On our January 9 show, the first of 2020, Education Town Hall will be talking with four current students at DCPS’s Washington Metropolitan high school about their journey, and that of their fellow Washington Met students, since learning right before Thanksgiving that DCPS proposed closing their school.
UPDATE: for recording and more info, see Jan 9 post
- Lyric Johnson: 16 years old and on the DCPS chancellor’s cabinet; came to Wash Met in middle school
- Na’Asia Hawkins, 18 years old, arrived at Wash Met after 2 years out of school; has 2-year-old son
- Travius Butler, 17 years old, arrived at Wash Met after leaving Woodson HS; hopes to enter the military
- Angel, 19 years old, has been at Wash Met for 3 years; has 5-month-old baby

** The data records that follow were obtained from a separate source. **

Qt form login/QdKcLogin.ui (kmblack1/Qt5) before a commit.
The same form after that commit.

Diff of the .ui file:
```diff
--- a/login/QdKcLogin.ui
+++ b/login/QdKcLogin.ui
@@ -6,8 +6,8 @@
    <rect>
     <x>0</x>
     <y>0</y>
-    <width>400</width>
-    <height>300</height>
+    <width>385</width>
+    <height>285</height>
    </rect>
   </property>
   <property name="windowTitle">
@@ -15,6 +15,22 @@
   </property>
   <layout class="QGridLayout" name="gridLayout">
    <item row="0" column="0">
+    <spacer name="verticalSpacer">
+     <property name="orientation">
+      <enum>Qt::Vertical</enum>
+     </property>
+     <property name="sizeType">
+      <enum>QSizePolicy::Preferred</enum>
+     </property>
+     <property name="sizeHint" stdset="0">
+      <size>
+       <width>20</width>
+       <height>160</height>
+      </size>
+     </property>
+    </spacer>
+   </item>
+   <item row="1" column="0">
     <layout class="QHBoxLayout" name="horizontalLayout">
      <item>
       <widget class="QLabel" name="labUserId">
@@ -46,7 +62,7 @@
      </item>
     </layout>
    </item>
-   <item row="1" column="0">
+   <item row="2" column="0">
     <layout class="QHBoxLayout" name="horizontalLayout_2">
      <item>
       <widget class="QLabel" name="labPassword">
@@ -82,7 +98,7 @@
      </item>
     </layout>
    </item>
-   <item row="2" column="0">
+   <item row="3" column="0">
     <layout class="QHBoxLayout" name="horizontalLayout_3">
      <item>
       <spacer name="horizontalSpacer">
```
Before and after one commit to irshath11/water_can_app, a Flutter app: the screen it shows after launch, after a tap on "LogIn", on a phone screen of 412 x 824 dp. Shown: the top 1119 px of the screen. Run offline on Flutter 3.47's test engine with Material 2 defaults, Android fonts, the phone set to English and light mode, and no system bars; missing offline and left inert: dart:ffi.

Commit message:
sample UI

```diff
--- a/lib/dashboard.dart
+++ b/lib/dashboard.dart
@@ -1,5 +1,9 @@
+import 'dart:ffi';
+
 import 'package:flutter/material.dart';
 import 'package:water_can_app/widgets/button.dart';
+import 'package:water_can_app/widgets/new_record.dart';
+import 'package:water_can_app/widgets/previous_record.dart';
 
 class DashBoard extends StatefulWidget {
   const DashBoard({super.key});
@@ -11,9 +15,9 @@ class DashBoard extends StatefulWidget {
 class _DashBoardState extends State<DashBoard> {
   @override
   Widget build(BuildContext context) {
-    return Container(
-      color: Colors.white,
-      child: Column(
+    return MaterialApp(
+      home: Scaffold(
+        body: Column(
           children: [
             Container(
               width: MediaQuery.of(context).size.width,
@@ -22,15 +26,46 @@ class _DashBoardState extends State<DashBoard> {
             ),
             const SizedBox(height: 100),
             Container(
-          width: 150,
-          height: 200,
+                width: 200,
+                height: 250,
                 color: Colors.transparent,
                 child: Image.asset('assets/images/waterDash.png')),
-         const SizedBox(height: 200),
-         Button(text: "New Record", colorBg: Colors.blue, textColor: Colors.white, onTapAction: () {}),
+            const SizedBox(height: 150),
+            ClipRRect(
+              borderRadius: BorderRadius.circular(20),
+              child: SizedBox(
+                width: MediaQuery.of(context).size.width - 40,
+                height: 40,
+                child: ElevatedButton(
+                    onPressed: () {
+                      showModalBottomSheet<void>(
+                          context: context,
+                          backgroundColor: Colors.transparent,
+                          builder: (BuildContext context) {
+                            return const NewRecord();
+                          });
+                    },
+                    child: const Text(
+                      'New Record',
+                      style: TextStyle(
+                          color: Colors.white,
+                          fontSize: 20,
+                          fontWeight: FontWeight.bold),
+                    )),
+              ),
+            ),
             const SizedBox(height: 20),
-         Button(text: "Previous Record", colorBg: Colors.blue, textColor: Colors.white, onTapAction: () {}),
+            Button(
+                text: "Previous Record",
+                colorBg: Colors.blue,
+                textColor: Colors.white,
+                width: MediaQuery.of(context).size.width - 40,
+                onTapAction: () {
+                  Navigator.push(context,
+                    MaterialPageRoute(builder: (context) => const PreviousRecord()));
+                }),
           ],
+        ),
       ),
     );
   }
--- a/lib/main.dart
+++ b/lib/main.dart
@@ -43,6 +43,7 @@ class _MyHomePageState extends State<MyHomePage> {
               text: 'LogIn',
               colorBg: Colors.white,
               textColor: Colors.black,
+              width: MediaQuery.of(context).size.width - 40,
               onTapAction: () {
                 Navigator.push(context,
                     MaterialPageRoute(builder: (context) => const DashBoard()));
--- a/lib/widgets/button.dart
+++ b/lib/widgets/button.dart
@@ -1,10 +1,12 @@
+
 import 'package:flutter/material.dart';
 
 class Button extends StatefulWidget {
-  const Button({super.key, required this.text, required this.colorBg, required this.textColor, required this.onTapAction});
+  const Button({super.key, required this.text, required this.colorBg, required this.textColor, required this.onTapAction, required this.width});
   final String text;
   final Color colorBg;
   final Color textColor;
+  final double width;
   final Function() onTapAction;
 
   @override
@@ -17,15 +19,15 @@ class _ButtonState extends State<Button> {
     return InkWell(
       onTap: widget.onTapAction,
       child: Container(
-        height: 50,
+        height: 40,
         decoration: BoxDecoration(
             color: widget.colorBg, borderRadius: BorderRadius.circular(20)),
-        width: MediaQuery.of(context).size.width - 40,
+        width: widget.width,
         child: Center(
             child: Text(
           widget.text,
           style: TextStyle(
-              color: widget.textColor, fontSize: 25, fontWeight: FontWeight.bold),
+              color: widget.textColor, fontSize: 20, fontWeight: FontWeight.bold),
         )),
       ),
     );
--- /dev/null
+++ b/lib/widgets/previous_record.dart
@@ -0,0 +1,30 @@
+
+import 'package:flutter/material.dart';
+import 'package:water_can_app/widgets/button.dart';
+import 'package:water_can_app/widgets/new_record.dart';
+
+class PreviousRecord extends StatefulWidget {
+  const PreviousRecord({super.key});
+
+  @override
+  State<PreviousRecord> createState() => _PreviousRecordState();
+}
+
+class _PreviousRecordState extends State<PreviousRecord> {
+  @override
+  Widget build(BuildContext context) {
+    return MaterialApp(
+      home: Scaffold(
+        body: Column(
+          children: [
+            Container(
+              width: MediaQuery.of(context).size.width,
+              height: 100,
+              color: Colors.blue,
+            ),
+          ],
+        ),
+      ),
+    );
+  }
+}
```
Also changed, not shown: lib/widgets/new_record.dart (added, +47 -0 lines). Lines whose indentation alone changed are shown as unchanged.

Washington Met is one of four opportunity academies within DCPS, ensuring that students who have not found academic success at other schools will have a pathway to graduation. But citing poor attendance, low enrollment, and poor test scores, the DCPS chancellor has proposed closing Washington Met. effective next school year.
For these students, and a host before them, however, the school has provided a safe and welcoming haven away from difficulties of their lives, including serious trauma. For many, the school’s small classes and personal attention have been critical in their educations, something that other schools could not provide them.
Yet, years without a gym, library, day care for students’ children, and substantive career training, Washington Met. appears to have been poorly provisioned by the city—a reality not lost on its students.
As a result, these students have begun a difficult, but brave, journey in advocating for their school in the face of incredible odds against both them and their school.
The Education Town Hall with Thomas Byrd
broadcasts from Historic Anacostia
in Washington, DC, on We Act Radio,
Thursdays at 11:00 a.m. Eastern
New programming 2nd and 4th Thursdays, alternating with classic shows.
Listen live via TuneIn.
Shows are archived for convenient listening shortly after broadcast.
WTU petition against the closure of Washington Met
December 17, 2019 WPFW radio show featuring a discussion of the school
City Paper Students Value Their School
City Paper Rapper No Savage Visits
The former library at Washington Met high school and is now used as a resource room, with piles of books left on the floor. Students have long complained that there is no library nor any books, along with no electives, no gym, no child care for students’ children, and almost no career training, despite the school having a student population with deep needs, including a high percentage of special education students.
Footprints on a hall floor at Washington Met HS, a building once an elementary school, then long-closed; many areas have not been modernized or renovated for use by high school students since Washington Met was located there in 2010.